Yashili’s new $220 million plant at Pokeno will host tourist tours. Yashili’s new $220 million plant at Pokeno will host tourist tours.

One of New Zealand’s largest greenfield dairy projects is set to officially open in early November.

The $220 million infant formula manufacturing and packing plant at Pokeno, north Waikato, is the first plant outside China for Yashili, a big Chinese infant formula trader.

Yashili is keen to put the state-of-the-art plant on the world map; it plans to open the plant to busloads of tourists, to tell them about the business then show them around.

Yashili New Zealand operations manager Terry Norwood says Yahsili is keen on the idea of “dairy tourism”.

“Chinese tourists know the Yashili brand; they will use social media to highlight their factory visits and promote New Zealand,” Norwood told Dairy News.

The plant has started making 25kg bags of base powder and cans of formula; production will rise in the coming weeks, reaching for the plant’s rated 55,000 tonne annual capacity for formula base powder, half of it going into cans.

Norwood says the firm is awaiting final clearance from NZ and Chinese authorities before starting production in earnest. A grand opening on November 6 will be attended by Yashili bosses from China. 

Norwood says Yashili is pleased with the new plant, which will employ 125 at peak production.

“New Zealand’s high reputation and quality in manufacturing dairy products was the reason Yashili chose us as the location of its first plant outside China. People trust New Zealand dairy products.”

Work on the plant started three years ago; Pokeno was chosen as the site due to close proximity to the ports of Auckland and Tauranga.

Yashili imports 60-70% of its ingredients for making infant formula powder from Europe; all its products are exported to China, making contact with ports important.

“A lot of whey protein-based ingredients are imported from Europe because New Zealand has a relatively small output of these sorts of ingredients because of our relatively small cheese industry,” says Norwood.

Imported ingredients are offloaded at the port of Auckland then transferred to Tauranga’s inland port for trucking to the factory. Finished products will be exported from Tauranga and Auckland.

The infant formula will carry Yashili’s Alpha Gold and SuperAlpha brands.

The plant has the capacity to process fresh milk but there are no immediate plans to do this, says Norwood.

The company will buy milk powder from NZ dairy companies to make infant formula.

The project has been a major boost to Pokeno and the national economy.

Norwood says it’s a project of national significance in its size and benefits to the NZ economy.

“The wages we pay, the power, gas and materials we purchase, paying for freight and handling… they all contribute back to the NZ economy.

 “In dairy terms this would one of the single biggest added value projects under-taken.”

Industry veteran

Terry Norwood is a 40-year dairy industry veteran.

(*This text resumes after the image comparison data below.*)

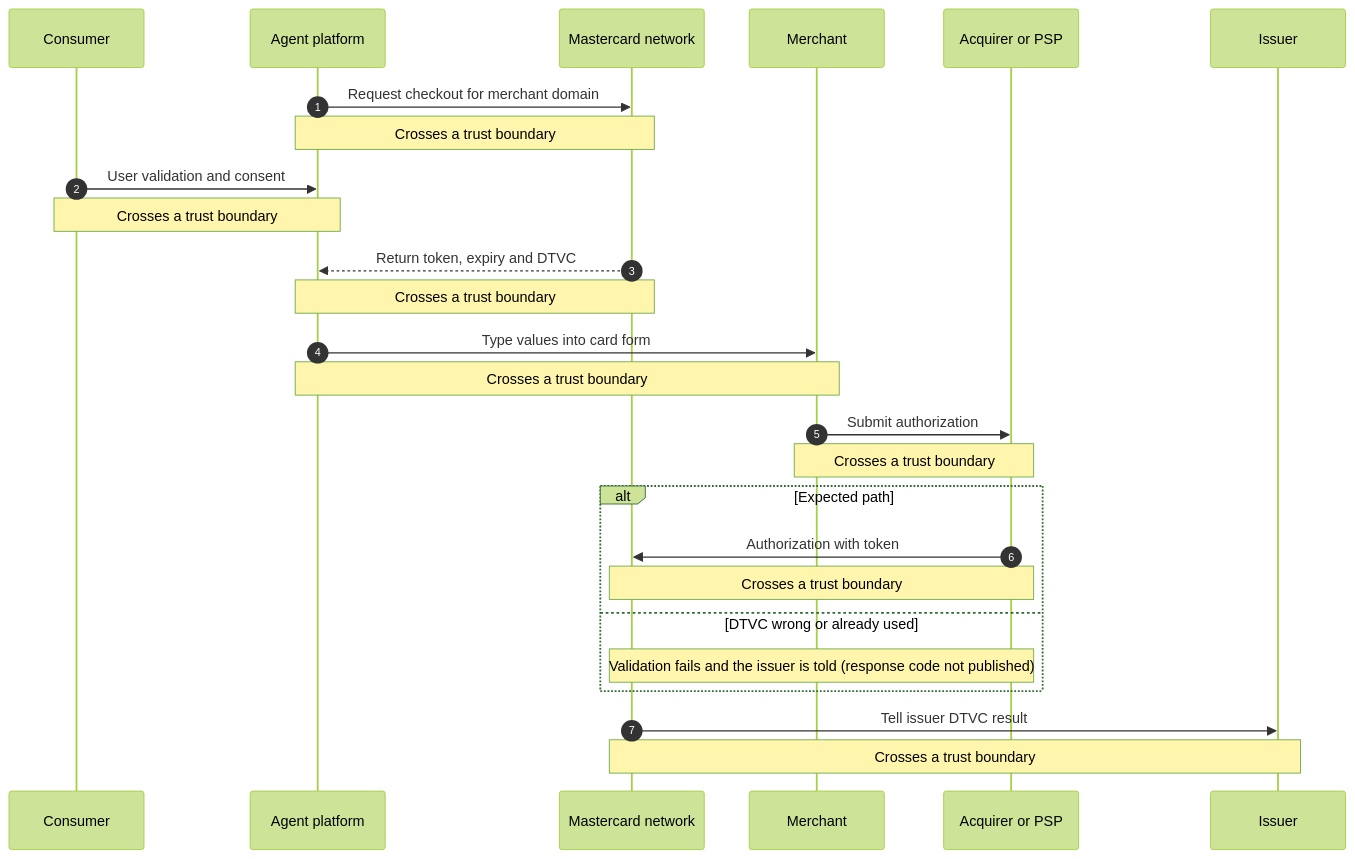
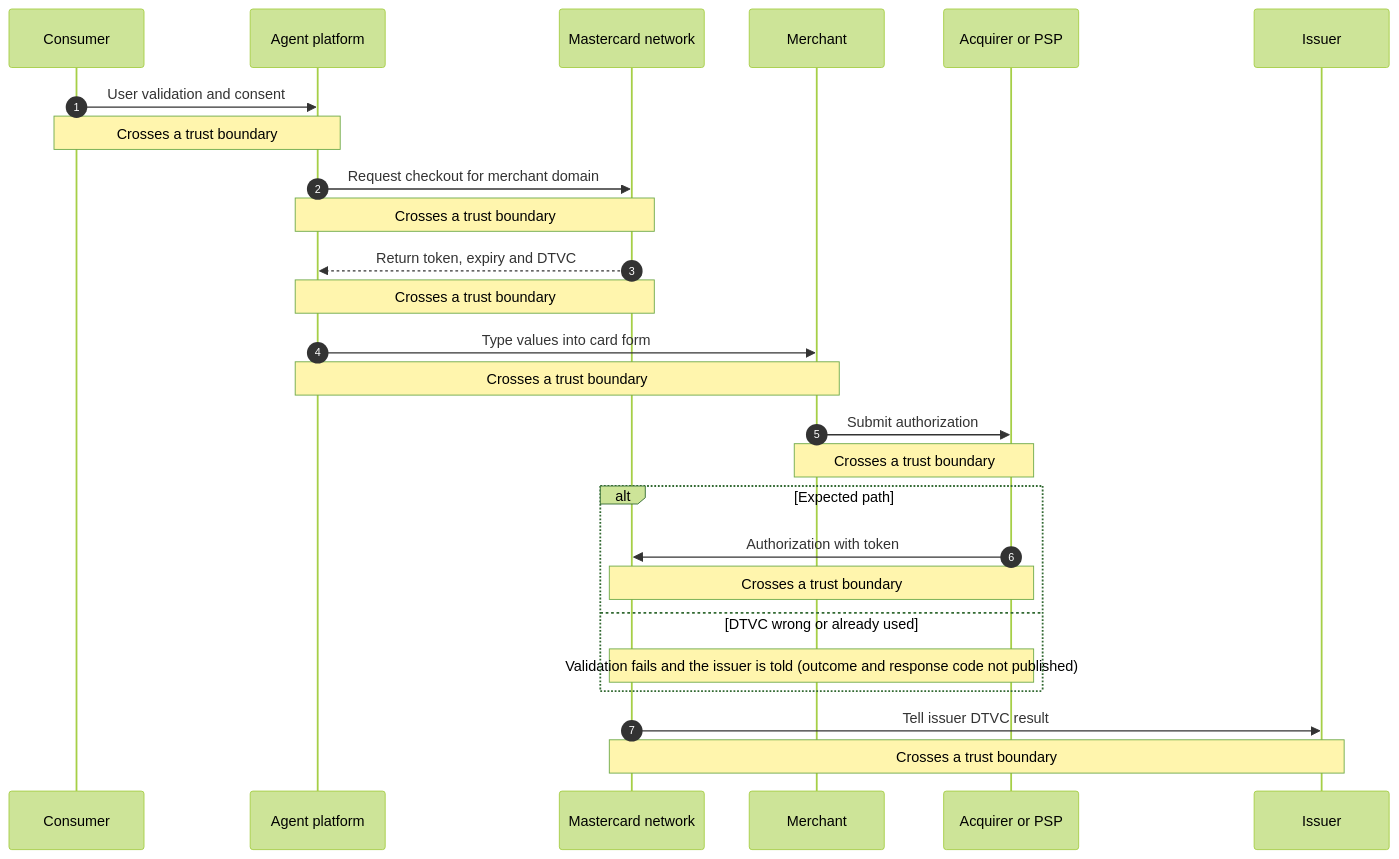
The diagram in src/generated/mermaid/mastercard-agent-pay-dtvc-guest-checkout.mmd (mercesAI/agentic-rails-atlas), drawn with Mermaid (forest theme) before and after one commit. The commit also changed 23 other files, not shown here.

Commit message:
fix(mastercard-agent-pay): apply verifier fixes (MDES wording, DTVC flow order, VI lifetimes, claims)

```diff
--- a/src/generated/mermaid/mastercard-agent-pay-dtvc-guest-checkout.mmd
+++ b/src/generated/mermaid/mastercard-agent-pay-dtvc-guest-checkout.mmd
@@ -1,28 +1,28 @@
 sequenceDiagram
   accTitle: Guest checkout with a Virtual Card Token and a DTVC
-  accDescr: Sequence diagram: Guest checkout with a Virtual Card Token and a DTVC. 6 participants: Consumer, Agent platform, Mastercard network, Merchant, Acquirer or PSP, and Issuer. 7 steps, 7 crossing a trust boundary, 1 failure branch. Based on mastercard-agent-pay Agent Pay developer guides (unversioned, read 2026-10-11) (2026-10-11). Step 1: Agent platform to Mastercard network: Request checkout for merchant domain. This step crosses a trust boundary. Step 2: Consumer to Agent platform: User validation and consent. This step crosses a trust boundary. Step 3: Mastercard network to Agent platform: Return token, expiry and DTVC. This step crosses a trust boundary. Step 4: Agent platform to Merchant: Type values into card form. This step crosses a trust boundary. Step 5: Merchant to Acquirer or PSP: Submit authorization. This step crosses a trust boundary. Step 6: Acquirer or PSP to Mastercard network: Authorization with token. This step crosses a trust boundary. If DTVC wrong or already used: Validation fails and the issuer is told (response code not published). Step 7: Mastercard network to Issuer: Tell issuer DTVC result. This step crosses a trust boundary.
+  accDescr: Sequence diagram: Guest checkout with a Virtual Card Token and a DTVC. 6 participants: Consumer, Agent platform, Mastercard network, Merchant, Acquirer or PSP, and Issuer. 7 steps, 7 crossing a trust boundary, 1 failure branch. Based on mastercard-agent-pay Agent Pay developer guides (unversioned, read 2026-10-11) (2026-10-11). Step 1: Consumer to Agent platform: User validation and consent. This step crosses a trust boundary. Step 2: Agent platform to Mastercard network: Request checkout for merchant domain. This step crosses a trust boundary. Step 3: Mastercard network to Agent platform: Return token, expiry and DTVC. This step crosses a trust boundary. Step 4: Agent platform to Merchant: Type values into card form. This step crosses a trust boundary. Step 5: Merchant to Acquirer or PSP: Submit authorization. This step crosses a trust boundary. Step 6: Acquirer or PSP to Mastercard network: Authorization with token. This step crosses a trust boundary. If DTVC wrong or already used: Validation fails and the issuer is told (outcome and response code not published). Step 7: Mastercard network to Issuer: Tell issuer DTVC result. This step crosses a trust boundary.
   autonumber
   participant p_consumer as Consumer
   participant p_agent as Agent platform
   participant p_network as Mastercard network
   participant p_merchant as Merchant
   participant p_acquirer as Acquirer or PSP
   participant p_issuer as Issuer
+  p_consumer->>p_agent: User validation and consent
+  Note over p_consumer,p_agent: Crosses a trust boundary
   p_agent->>p_network: Request checkout for merchant domain
   Note over p_agent,p_network: Crosses a trust boundary
-  p_consumer->>p_agent: User validation and consent
-  Note over p_consumer,p_agent: Crosses a trust boundary
   p_network-->>p_agent: Return token, expiry and DTVC
   Note over p_network,p_agent: Crosses a trust boundary
   p_agent->>p_merchant: Type values into card form
   Note over p_agent,p_merchant: Crosses a trust boundary
   p_merchant->>p_acquirer: Submit authorization
   Note over p_merchant,p_acquirer: Crosses a trust boundary
   alt Expected path
     p_acquirer->>p_network: Authorization with token
     Note over p_acquirer,p_network: Crosses a trust boundary
   else DTVC wrong or already used
-    Note over p_acquirer,p_network: Validation fails and the issuer is told (response code not published)
+    Note over p_acquirer,p_network: Validation fails and the issuer is told (outcome and response code not published)
   end
   p_network->>p_issuer: Tell issuer DTVC result
   Note over p_network,p_issuer: Crosses a trust boundary
```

He worked for Kiwi Dairy Co-op and NZ Dairy Group before the formation of Fonterra.

He served as chief executive of Westland Milk and worked for Fonterra in manufacturing roles in Venezuela, Mexico and Chile.

Norwood and a Chinese national were the first two employees hired by Yashili for the project three years ago.

He says it’s been an honour working on a project of this size.

On the current dairy downturn, Norwood believes it is “just a cyclical thing”.

“I really feel for farmers; on top of a low payout they are now getting cold wet spring which is depressing milk supply. It’s just not easy out there.”

 

More like this

Timber prices take a tumble

New Zealand's export price of timber fell by as much as 20% over June due to an oversupply in China, and these aren’t expected to lift in the short term.

Ironic end to champion co-op

Westland Milk Products’ sale to Chinese interests is an ironic end to the co-op, which last August was named New Zealand’s 2018 Cooperative Business of the Year.

 
 

» The RNG Weather Report

» Latest Print Issues Online

Milking It

Milk on tap

The days of cafes getting milk in plastic bottles may be numbered if two young Dunedin entrepreneurs have their way.

Behind the eight ball

Global animal health company DSM says it has a product that can help reduce emissions from cows by up to…

» Connect with Dairy News